I’m not sure I actually felt the beauty of yoga in their campaign, that space of bliss and allowance of what is, that connection to the divine, to the universal, that space of vulnerability where we all strive and do our best, but are in total awareness of our limitations and challenges. In this piece, I’d like to stand up for more allowance in yoga (and Dance too). I feel there is a need to open hands and let go of the supremacy.

I agree that using the word yoga in crucial activities such as beer drinking has been pushing it a bit too far. I mean at least we could keep the healthy side of yoga. In terms of new yoga developments, I personally love the Art of Accro yoga, the mother and daughter yoga, Yin Yoga, Vinyasa yoga etc. All have their own tone of voice and their beauty, although total extrapolation of the ancient Vedic scriptures. Even Indians started doing so: Bikram yoga to start with – which is yoga in a 45°C heated room.

Although I agree that it is important to explain the deeper intentions of yogic practice, I think the initiators of this campaign badly need to face reality, and welcome a series of new experts, beginners, lovers, followers that weren’t there before. Before this practice was limited to the initiated only. You could call yourself a yogi or a dancer after 10-20 years of yoga or ballet. Today you are dancer if your mind is set on that frequency and I believe it’s the beauty of our lifetime: anyone can become anything at any moment. It’s just a question of following the flow, the inspiration, the desire to choose exactly what you want to live at each moment of your life.

I believe there is space for self expression and for creation for everybody. Enough of the diktat of work, effort and sweat: ‘to be’ is a huge challenge already.
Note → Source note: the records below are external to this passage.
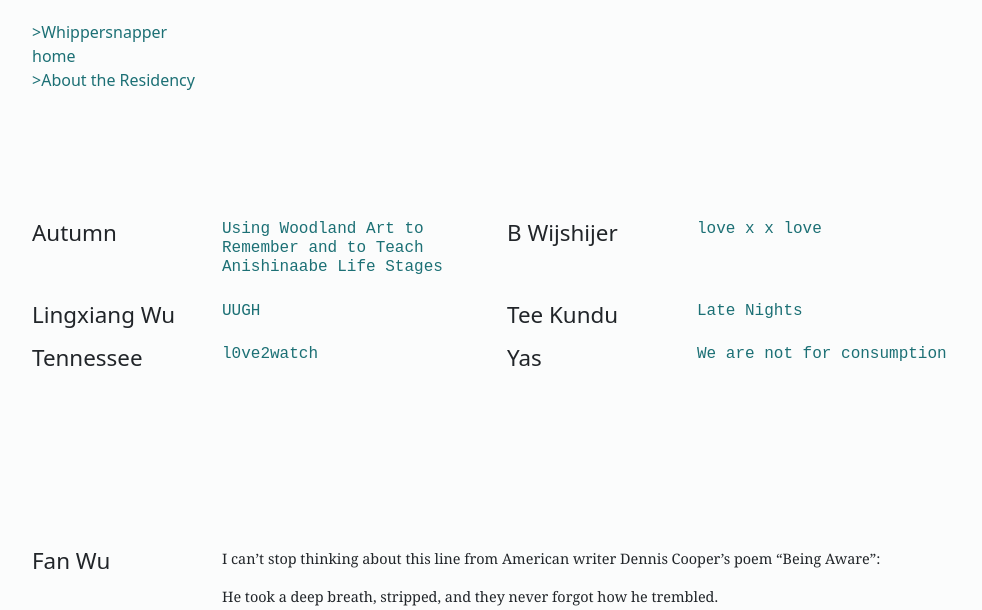
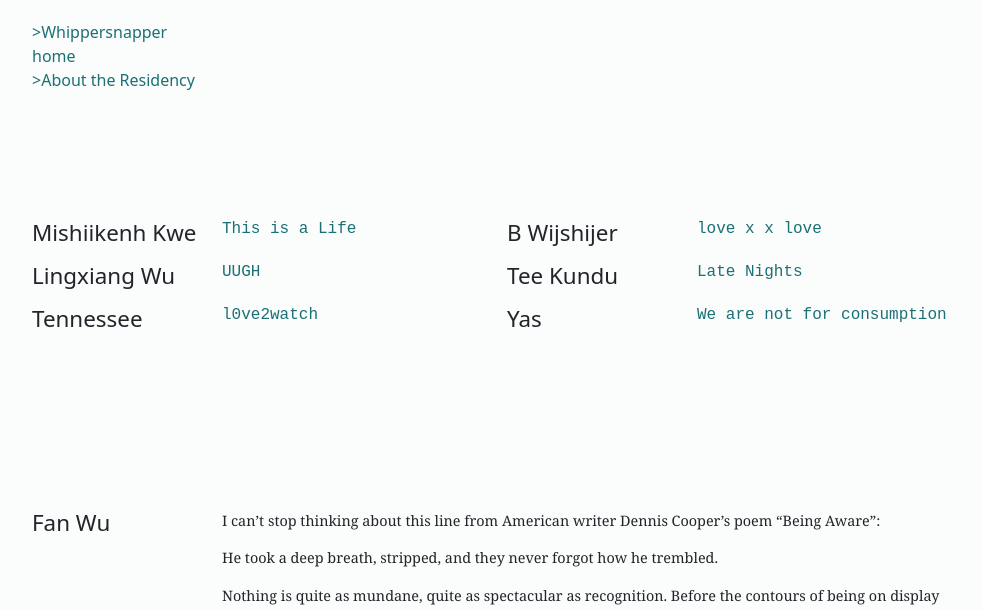
Before and after one commit to WhipperSnapperGallery/ODFR, a website: page index.html in a window 1280 px wide. Shown: the part 116-726 px from the top of the page, without its empty margins (50-1032 px from the left). Drawn offline with nearby package versions, Linux system fonts and the light colour scheme; files whose address does not match are found by name.

Commit message:
Updated Autun to Mishiikenh Kwe + project name

```diff
--- a/index.html
+++ b/index.html
@@ -39,8 +39,8 @@
         <div style="padding: 4em;"></div>
 
         <div class="row">
-            <div class="col-md-2"><h4 class="artist">Autumn</h4> </div>
-            <div class="col-md-3"> <h4 class="Project"><a href =>Using Woodland Art to Remember and to Teach Anishinaabe Life Stages</a></h4></div>
+            <div class="col-md-2"><h4 class="artist">Mishiikenh Kwe</h4> </div>
+            <div class="col-md-3"> <h4 class="Project"><a href =>This is a Life</a></h4></div>
             <div class="col-md-2"><h4 class="artist">B Wijshijer</h4> </div>
             <div class="col-md-3"> <h4 class="Project"><a href ="b-main/index.html">love x x love</a></h4></div>
             <div style="padding-bottom: 0.5em;"></div>
```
To have the courage to show who you are, above all critics, above all trends and esthetics, that’s the true power of self expression today. Violence to the body is completely obsolete. Let people follow the flow and just be what and who they are. There is no such thing as right and wrong, as good and bad, especially not in yoga. At the end of the day, it is you that is responsible for your body, and only you know how far you can take it, and the real challenge is to be a ‘body whisperer’.